A covenant that prohibited the sale of certain properties in Ontario to any person of the Jewish faith was declared invalid by the Supreme Court of Canada in a six-to-one decision. Only one judge did not think that the Supreme Court should interfere with the judgments of the provincial courts.

The convenant has been in effect since 1933 when a group of people banned together and bought property at the Beach of Pines. They all agreed that the property should never be sold to anyone of "Jewish, Hebrew, Semitic, Negro or colored race blood."

In 1948, Mrs. Annie Maud Noble of London, Ontario, who had agreed to the terms of the covenant originally, sold her property at the resort to Bernard Wolf, of the same city, and a Jew. The sale price was $6,800.

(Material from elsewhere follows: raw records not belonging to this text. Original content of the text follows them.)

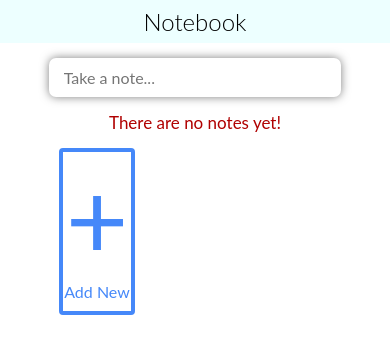
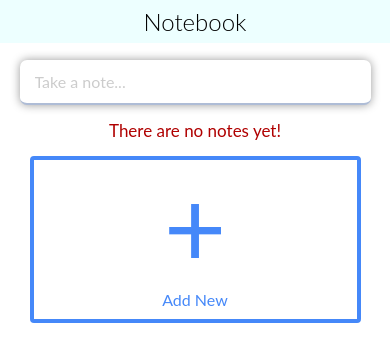
Before and after one commit to Slab3/notebook-react-ts, a React (Create React App) app: page / in a window 390 px wide. Shown: the top 362 px of the page. Built offline with nearby package versions, Linux system fonts and the light colour scheme.

Commit message:
responsive for notes. Added some new styles for 'search' field

```diff
--- a/src/components/Common/BtnAddNote/BtnAddNote.module.scss
+++ b/src/components/Common/BtnAddNote/BtnAddNote.module.scss
@@ -14,3 +14,10 @@
 
   .plus {font-size: 108px;}
 }
+
+@media all and (max-width: 800px) {
+  .addItem {width: calc(50% - 20px)}
+}
+@media all and (max-width: 470px) {
+  .addItem {width: calc(100% - 20px)}
+}
--- a/src/components/Common/InputSearch/InputSearch.module.scss
+++ b/src/components/Common/InputSearch/InputSearch.module.scss
@@ -1,16 +1,43 @@
 .searchField {
-  text-align: center;
-  margin: 15px 0;
+  display: flex;
+  flex-direction: column-reverse;
+  margin: 15px auto;
+  position: relative;
+  max-width: 550px;
+  min-width: 230px;
 
-  input {
-    max-width: 550px;
-    min-width: 230px;
-    width: 100%;
-    padding: 10px 15px;
+  .title {
+    border: none;
     font-size: 16px;
-    border: none;
+    padding: 12px 15px;
+    border-bottom: 2px solid #aebcd6;
     border-radius: 7px;
     outline: none;
-    box-shadow: 0 0 10px rgba(0,0,0,0.5);
+    width: 100%;
+    box-shadow: 0 0 10px rgba(0,0,0,0.4);
+
+    &::placeholder {color: #cccccc}
+    &:focus {
+      border-bottom-color: #4588f9;
+    }
+  }
+
+  .labelActive {
+    font-size: 19px;
+    line-height: 20px;
+    padding: 0 15px;
+    margin-bottom: -18px;
+    text-align: right;
+  }
+  .title, .labelActive {
+    color: #9e9e9e;
+    transition: .3s ease;
+    &:focus, &:focus +.labelActive {
+      color: #4588f9;
+      font-size: 16px;
+    }
+    &:focus +.labelActive {
+      transform: translateY(-16px);
+    }
   }
 }
--- a/src/components/Common/InputSearch/InputSearch.tsx
+++ b/src/components/Common/InputSearch/InputSearch.tsx
@@ -14,10 +14,14 @@ export default function Search( { search, onSearchChange }: IFilterNotes ) {
         id="search"
         type="text"
         autoComplete="off"
+        className={styles.title}
         placeholder="Take a note..."
         value={search}
         onChange={onSearchChange}
       />
+      <label htmlFor={search} className={styles.labelActive}>
+        Search
+      </label>
     </div>
   )
 }
--- a/src/components/Common/NoteWrapper/NoteWrapper.module.scss
+++ b/src/components/Common/NoteWrapper/NoteWrapper.module.scss
@@ -20,3 +20,10 @@
     resize: none;
   }
 }
+
+@media all and (max-width: 800px) {
+  .noteItem {width: calc(50% - 20px)}
+}
+@media all and (max-width: 470px) {
+  .noteItem {width: calc(100% - 20px)}
+}
--- a/src/styles/_bace.scss
+++ b/src/styles/_bace.scss
@@ -35,3 +35,7 @@ a, a:hover {
   margin: 0 auto;
   padding: 0;
 }
+
+@media all and (max-width: 900px) {
+  .container {width: 90%}
+}
--- a/src/styles/_page.scss
+++ b/src/styles/_page.scss
@@ -5,6 +5,7 @@
   display: flex;
   flex-wrap: wrap;
   justify-content: flex-start;
+  max-width: 1200px;
 
 
   div:hover { //delete button visib
--- a/src/util/index.ts
+++ b/src/util/index.ts
@@ -15,5 +15,16 @@ export function randomUniqueString(prefix: any) {
   ].join(''))
 }
 
+export function generateColor() {
+  return "hsl(" + 360 * Math.random() + ',' +
+    (25 + 70 * Math.random()) + '%,' +
+    (85 + 10 * Math.random()) + '%)'
+}
 
-export default randomUniqueString;
+
+const exportUtil = {
+  randomUniqueString,
+  generateColor
+};
+
+export default exportUtil;
```
Lines whose indentation alone changed are shown as unchanged.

Mr. Wolf asked Mrs. Noble’s lawyers to get a court order declaring the covenant in the deed of sale void. The lawyers presented a motion before the Suprsme Court of Ontario for an order that the restrictive covenant did not constitute a valid objection to title of the land, and the lower court upheld the contention.